Land Use Landcover Change Monitoring and Projection in the Dano Catchment, Southwest Burkina Faso

Gloria C. Okafor, Thompson Annor, Samuel N. Odai, Isaac Larbi (doi:


Burkina Faso has long been experiencing intense land-use landcover changes (LULCC) which have resulted in widespread land degradation. Hence, the need to obtain LULC information for improved land-use planning and sustainable management of land-resources cannot be overemphasized. This study examined the historical LULCC in the Dano catchment and projected the situation in 2050 for business-as-usual (BAU) and afforestation scenarios. Multitemporal Landsat images of 1990, 2000, 2010 and 2016 were classified with an overall accuracy of more than 90%. The Cellular-Automata Markov approach was used to project the future LULC pattern after identifying major driving forces of LULCC. The results revealed a substantial expansion in settlement and cropland area of about 62% and 6% respectively, which triggered a 15% decrease in forest cover, thus paving the way for severe soil degradation. The increase in cropland, settlement area, water bodies, and the decrease of forest were at an annual rate of 3.8%, 10.5%, 6.97% and 2.53% respectively within the past 26 years. The projected LULC under the BAU scenario revealed further forest loss from 46.72% in 2016 to 38.54%, owing to an extension in agriculture from 38.51% to 46.69%. The afforestation scenario projected a potential increase in forest by 2.13% and a decrease in cropland by 2.09% in the future relative to 2016. This study illustrates the accelerated land degradation and the challenges on ecosystem sustainability of the Dano landscape, hence, appropriate interventions like reforestation, protection measures and policy option in strategic land-use planning are needed to resolve the further loss of forest cover.


Land degradation; Dano catchment; Markov‐cellular automata; Projection; Remote sensing

Full Text: PDF


  • There are currently no refbacks.

Creative Commons License
This work is licensed under a Creative Commons Attribution 3.0 License.
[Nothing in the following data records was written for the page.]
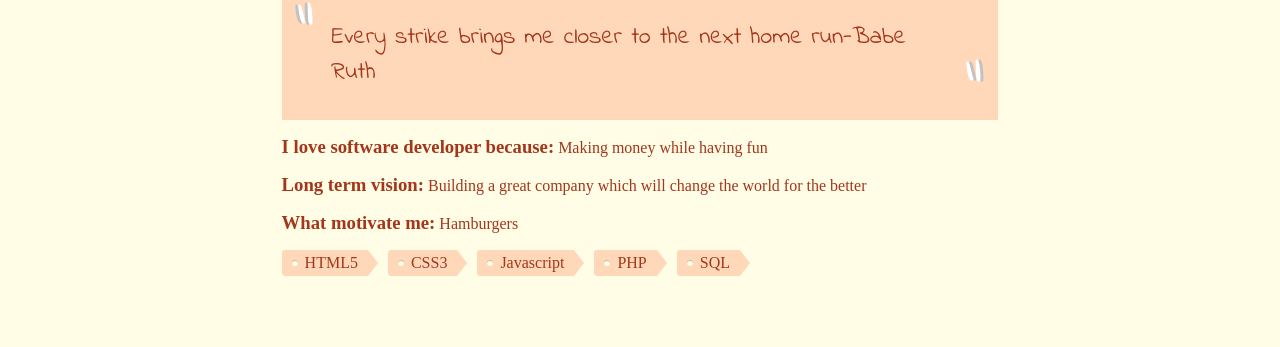
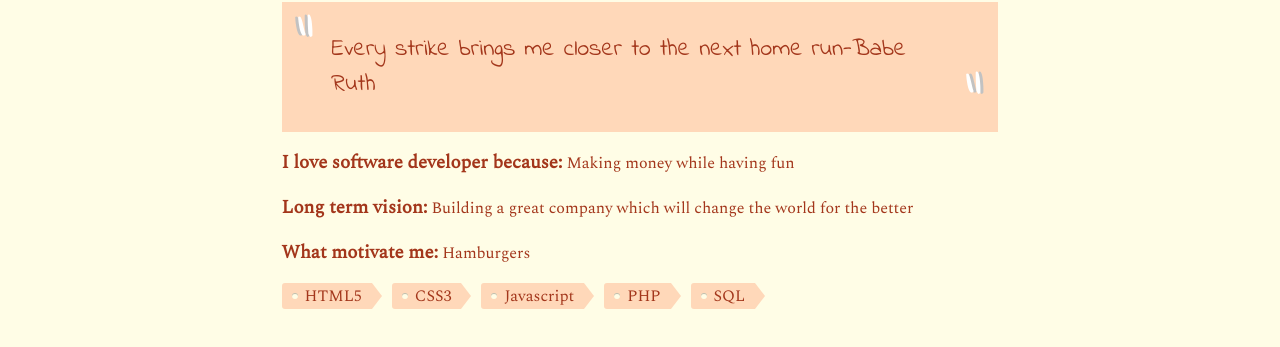
Before and after one commit to longnghiem/integrify-gallery-08, a plain HTML site: page index.html in a window 1280 px wide. Shown: the part 417-764 px from the top of the page. Drawn offline with nearby package versions, Linux system fonts and the light colour scheme.

Commit message:
minor editting

```diff
--- a/index.html
+++ b/index.html
@@ -6,7 +6,7 @@
   <meta http-equiv="X-UA-Compatible" content="ie=edge">
   <title>Integrify gallery</title>
   <link rel="stylesheet" href="styles.css">
-  <link href="https://fonts.googleapis.com/css?family=Indie+Flower" rel="stylesheet">
+  <link href="https://fonts.googleapis.com/css?family=Indie+Flower|Spectral" rel="stylesheet">
 </head>
 <body>
   <main>
--- a/styles.css
+++ b/styles.css
@@ -5,6 +5,7 @@
 }
 body {
   background-color: #FFFDE6;
+  font-family: Spectral;
 }
 main {
   width: 80%;
@@ -35,6 +36,7 @@ main {
 }
 #gallery div:nth-child(4) img {
   filter: none;
+  box-shadow: 3px 3px 5px rgba(68, 68, 68, 0.4);
 
 }
 .member {
@@ -129,7 +131,7 @@ blockquote {
   padding: 30px 50px;
   position: relative;
   background: #FFD8B9;
-  font-family: 'Indie Flower'
+  font-family: 'Indie Flower';
 }
 blockquote::before, blockquote::after {
   top: 0;
```
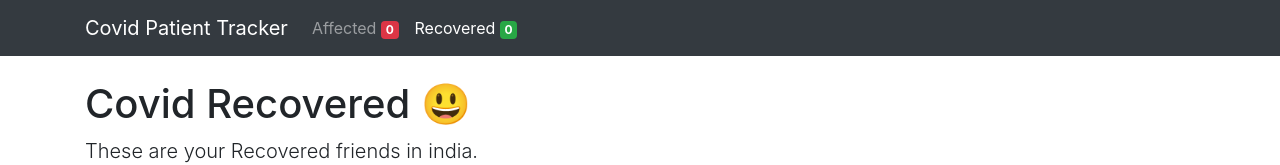
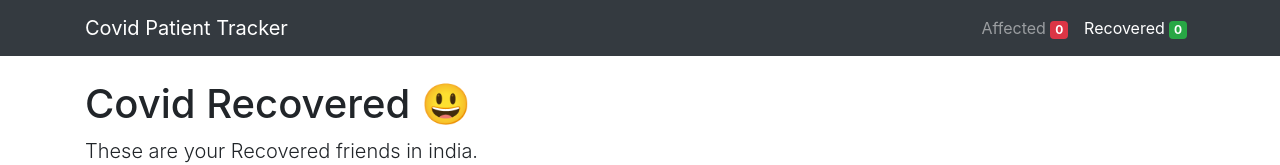
Before and after one commit to debjoybhowal/type-added, an Angular app: page /recovered in a window 1280 px wide. Shown: the top 165 px of the page. Built offline with nearby package versions, Linux system fonts and the light colour scheme; no server answers.

Commit message:
imporoved the responsive behaviour

```diff
--- a/src/app/affected/affected-view/affected-view.component.html
+++ b/src/app/affected/affected-view/affected-view.component.html
@@ -1,4 +1,4 @@
-<table class="table">
+<table class="table table-responsive-sm">
   <thead class="thead-primary bg-primary text-light" app-table-head></thead>
   <tbody>
     <ng-container *ngFor="let affected of affecteds; let i = index">
--- a/src/app/app.module.ts
+++ b/src/app/app.module.ts
@@ -14,7 +14,8 @@ import { CountersPipe } from './counters.pipe';
 import { RecoveredComponent } from './recovered/recovered.component';
 import { RecoveredViewComponent } from './recovered/recovered-view/recovered-view.component';
 import { RecoveredFormComponent } from './recovered/recovered-form/recovered-form.component';
-import { ModalModule } from 'ngx-bootstrap/modal';
+import { BrowserAnimationsModule } from '@angular/platform-browser/animations';
+import { CollapseModule } from 'ngx-bootstrap/collapse';
 
 @NgModule({
   declarations: [
@@ -35,7 +36,8 @@ import { ModalModule } from 'ngx-bootstrap/modal';
     HttpClientModule,
     FormsModule,
     ReactiveFormsModule,
-    ModalModule.forRoot(),
+    BrowserAnimationsModule,
+    CollapseModule.forRoot(),
   ],
   providers: [],
   bootstrap: [AppComponent],
--- a/src/app/nav/nav.component.html
+++ b/src/app/nav/nav.component.html
@@ -9,12 +9,18 @@
       aria-controls="navbarsExample07"
       aria-expanded="false"
       aria-label="Toggle navigation"
+      (click)="isCollapsed = !isCollapsed"
     >
       <span class="navbar-toggler-icon"></span>
     </button>
 
-    <div class="collapse navbar-collapse" id="navbarsExample07">
-      <ul class="navbar-nav mr-auto">
+    <div
+      class="collapse navbar-collapse"
+      id="navbarsExample07"
+      [collapse]="isCollapsed"
+      [isAnimated]="true"
+    >
+      <ul class="navbar-nav ml-auto">
         <li class="nav-item">
           <a
             class="nav-link"
--- a/src/app/nav/nav.component.ts
+++ b/src/app/nav/nav.component.ts
@@ -7,6 +7,7 @@ import { Component, Input, OnInit } from '@angular/core';
 })
 export class NavComponent implements OnInit {
   @Input('patientData') patientData;
+  isCollapsed = true;
   constructor() {}
 
   ngOnInit(): void {}
--- a/src/app/recovered/recovered-view/recovered-view.component.html
+++ b/src/app/recovered/recovered-view/recovered-view.component.html
@@ -1,4 +1,4 @@
-<table class="table">
+<table class="table table-responsive-sm">
   <thead class="thead-success bg-success text-light" app-table-head></thead>
   <tbody>
     <ng-container *ngFor="let recovered of recovered; let i = index">
```
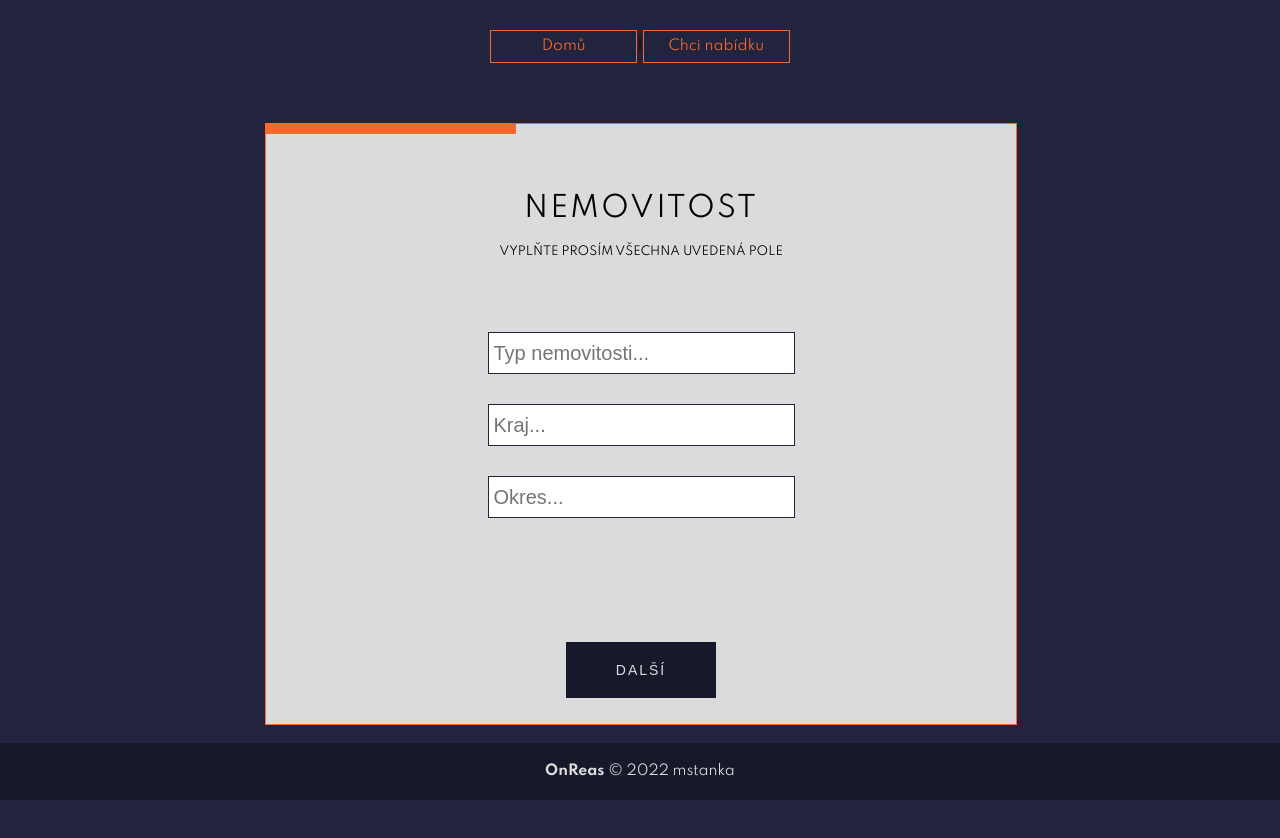
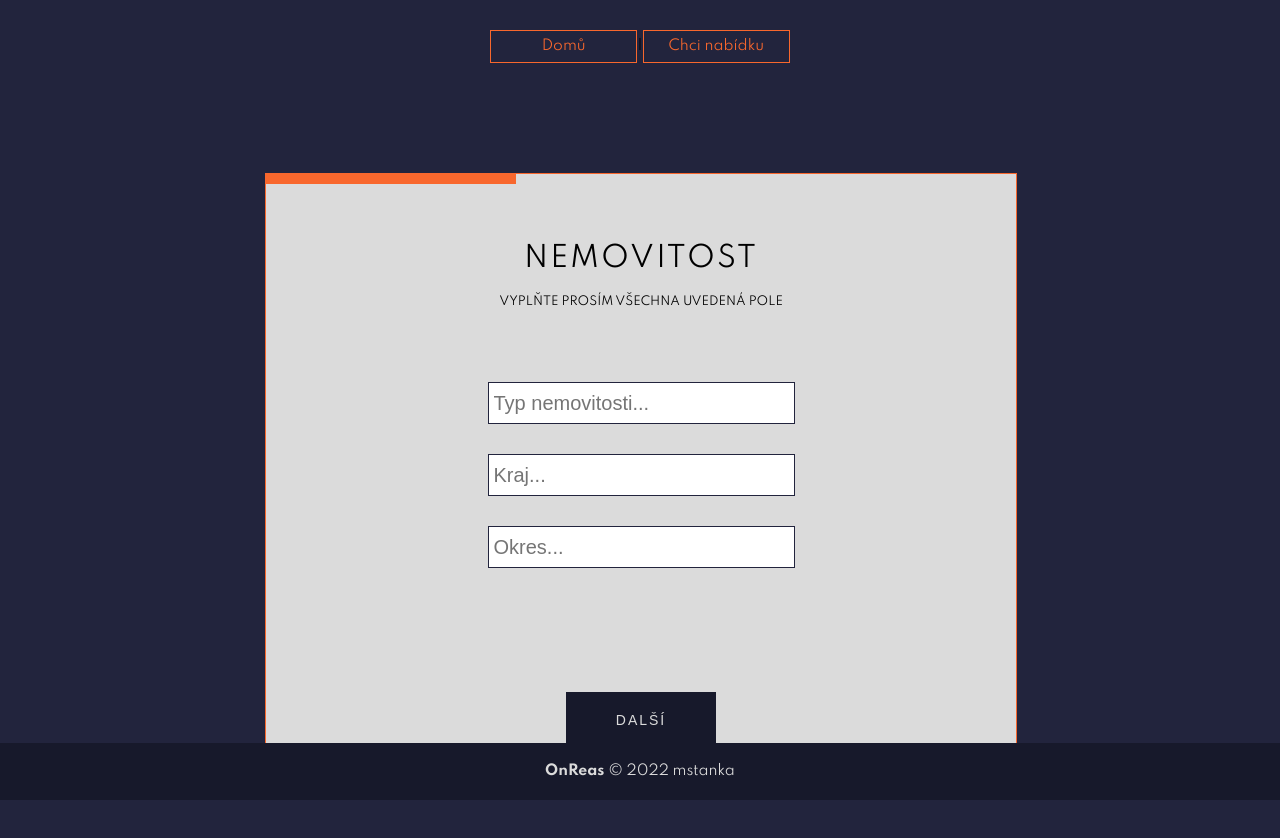
Before and after one commit to mstanka/on-reas-web, a React (Vite) app: page /chci-nabidku in a window 1280 px wide. Shown: the top 838 px of the page. Before the commit the page ends 800 px from the top, so only its background shows below. Built offline with nearby package versions, Linux system fonts and the light colour scheme.

Commit message:
update form style

```diff
--- a/src/scss/components/_form.scss
+++ b/src/scss/components/_form.scss
@@ -1,12 +1,11 @@
 .form {
-	margin-top: 3rem;
 
 	&__container {
 		display: flex;
 		flex-direction: column;
 		width: 35rem;
 		height: 60rem;
-		margin: 0 auto;
+		margin: 8rem auto;
 		background-color: $white-color;
 		border: 1px solid $secondary-color;
 
```
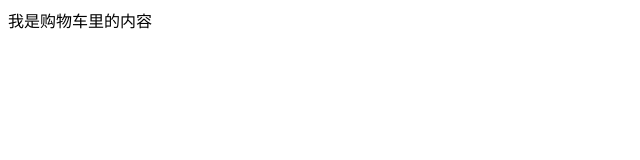
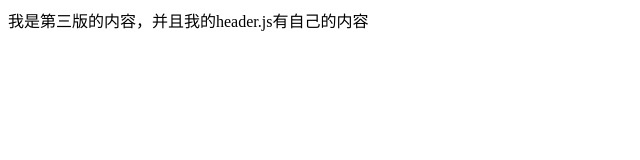
Before and after one commit to renmiaomiao/nz190701, a plain HTML site: page cart.html in a window 1280 px wide. Shown: the whole page, without its empty margins (0-640 px from the left). Drawn offline with Linux system fonts and the light colour scheme.

Commit message:
第三版本

```diff
--- a/cart.html
+++ b/cart.html
@@ -5,6 +5,6 @@
 		<title></title>
 	</head>
 	<body>
-		我是购物车里的内容
+		我是第三版的内容，并且我的header.js有自己的内容
 	</body>
 </html>
--- a/js/header.js
+++ b/js/header.js
@@ -0,0 +1 @@
+console.log('我是header的js内容');
--- a/js/index.js
+++ b/js/index.js
@@ -0,0 +1 @@
+console.log('我是首页面的js')
```
Also changed, not shown: index.html (+1 -1 lines).
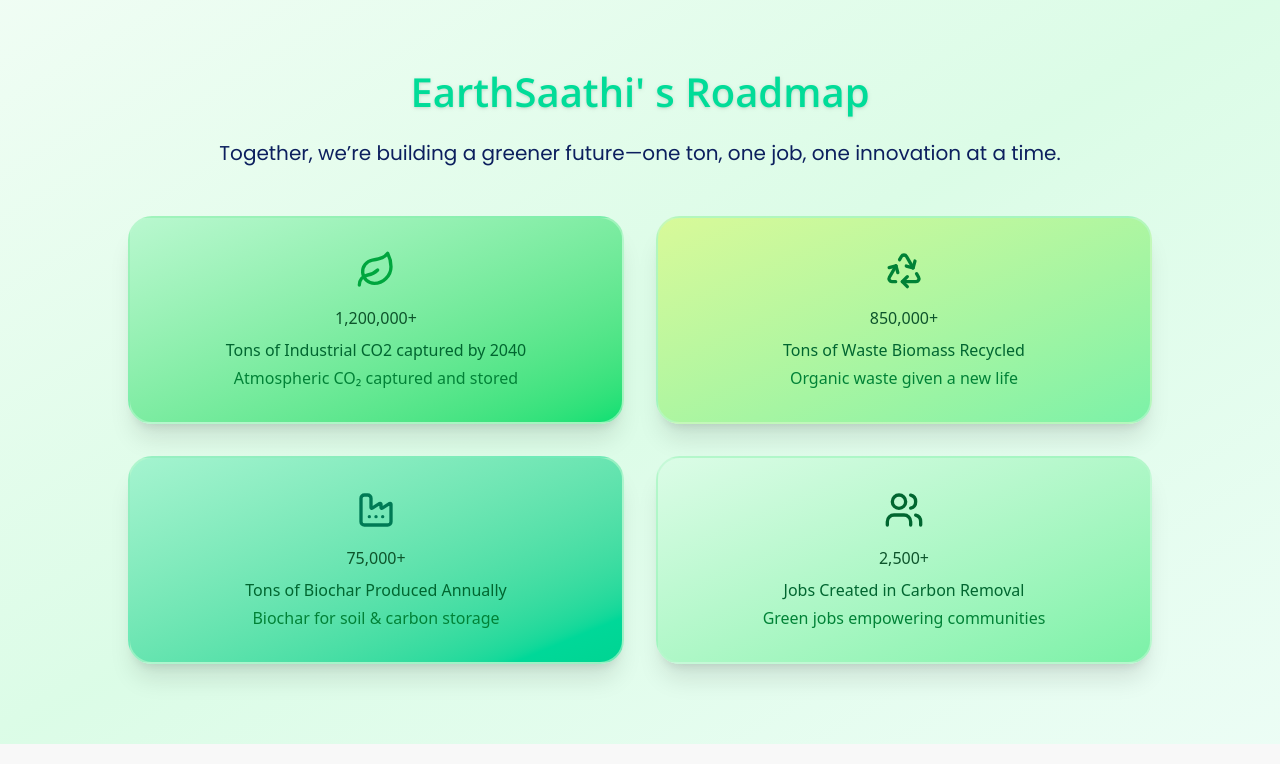
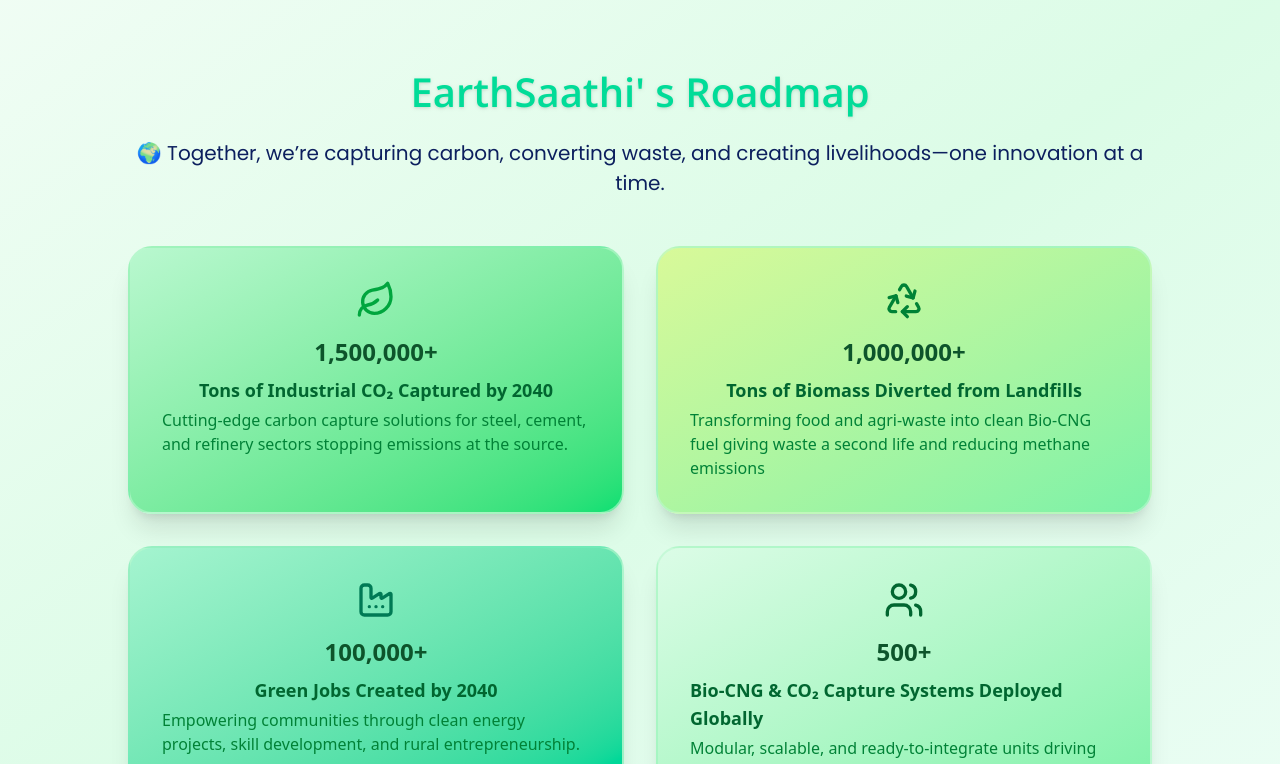
Before and after one commit to HarshMohan14/EarthSaathiV2, a React (Vite) app: page /about in a window 1280 px wide. Shown: the part 1860-2624 px from the top of the page. Built offline with nearby package versions, Linux system fonts and the light colour scheme.

Commit message:
changes done

```diff
--- a/src/component/Chatbox.jsx
+++ b/src/component/Chatbox.jsx
@@ -47,7 +47,7 @@
     // Add bot response
     setTimeout(() => {
       setMessages(prev => [...prev, {
-        text: "Thank you for your message! 🌱 Our eco-team will respond shortly.",
+        text: "Thank you for your message! Our Team will respond shortly.",
         sender: "bot",
         time: new Date().toLocaleTimeString([], { hour: '2-digit', minute: '2-digit' })
       }]);
--- a/src/component/RoadmapImpact.jsx
+++ b/src/component/RoadmapImpact.jsx
@@ -4,30 +4,30 @@
 const metrics = [
   {
     icon: <Leaf className="text-green-600" size={40} />,
-    label: "Tons of Industrial CO2 captured by 2040",
-    value: "1,200,000+",
-    desc: "Atmospheric CO₂ captured and stored",
+    label: "Tons of Industrial CO₂ Captured by 2040",
+    value: "1,500,000+",
+    desc: "Cutting-edge carbon capture solutions for steel, cement, and refinery sectors stopping emissions at the source.",
     color: "from-green-200 to-green-400",
   },
   {
     icon: <Recycle className="text-green-700" size={40} />,
-    label: "Tons of Waste Biomass Recycled",
-    value: "850,000+",
-    desc: "Organic waste given a new life",
+    label: "Tons of Biomass Diverted from Landfills",
+    value: "1,000,000+",
+    desc: "Transforming food and agri-waste into clean Bio-CNG fuel giving waste a second life and reducing methane emissions",
     color: "from-lime-200 to-green-300",
   },
   {
     icon: <Factory className="text-emerald-700" size={40} />,
-    label: "Tons of Biochar Produced Annually",
-    value: "75,000+",
-    desc: "Biochar for soil & carbon storage",
+    label: "Green Jobs Created by 2040",
+    value: "100,000+",
+    desc: "Empowering communities through clean energy projects, skill development, and rural entrepreneurship.",
     color: "from-emerald-200 to-emerald-400",
   },
   {
     icon: <Users className="text-green-800" size={40} />,
-    label: "Jobs Created in Carbon Removal",
-    value: "2,500+",
-    desc: "Green jobs empowering communities",
+    label: "Bio-CNG & CO₂ Capture Systems Deployed Globally",
+    value: "500+",
+    desc: "Modular, scalable, and ready-to-integrate units driving decentralized clean energy access.",
     color: "from-green-100 to-green-300",
   },
 ];
@@ -57,7 +57,8 @@
       EarthSaathi' s Roadmap
       </h1>
       <h2 className=" text-[#0C1F5E]">
-        Together, we’re building a greener future—one ton, one job, one innovation at a time.
+      🌍 Together, we’re capturing carbon, converting waste, and creating livelihoods—one innovation at a time.
+
       </h2>
     </div>
 
@@ -73,8 +74,8 @@
           variants={cardVariants}
         >
           <div className="mb-4">{metric.icon}</div>
-          <div className="  text-green-900 mb-2">{metric.value}</div>
-          <div className="  text-green-800 mb-1">{metric.label}</div>
+          <div className="  text-green-900 mb-2 font-bold text-2xl">{metric.value}</div>
+          <div className="  text-green-800 font-semibold text-lg mb-1">{metric.label}</div>
           <div className="text-green-700 ">{metric.desc}</div>
         </motion.div>
       ))}
```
*2016 Journal Impact Factor was established by dividing the number of articles published in 2014 and 2015 with the number of times they are cited in 2016 based on Google Scholar, Google Search and the Microsoft Academic Search. If ‘A’ is the total number of articles published in 2014 and 2015, and ‘B’ is the number of times these articles were cited in indexed publications during 2016 then, journal impact factor = A/B. To know More: (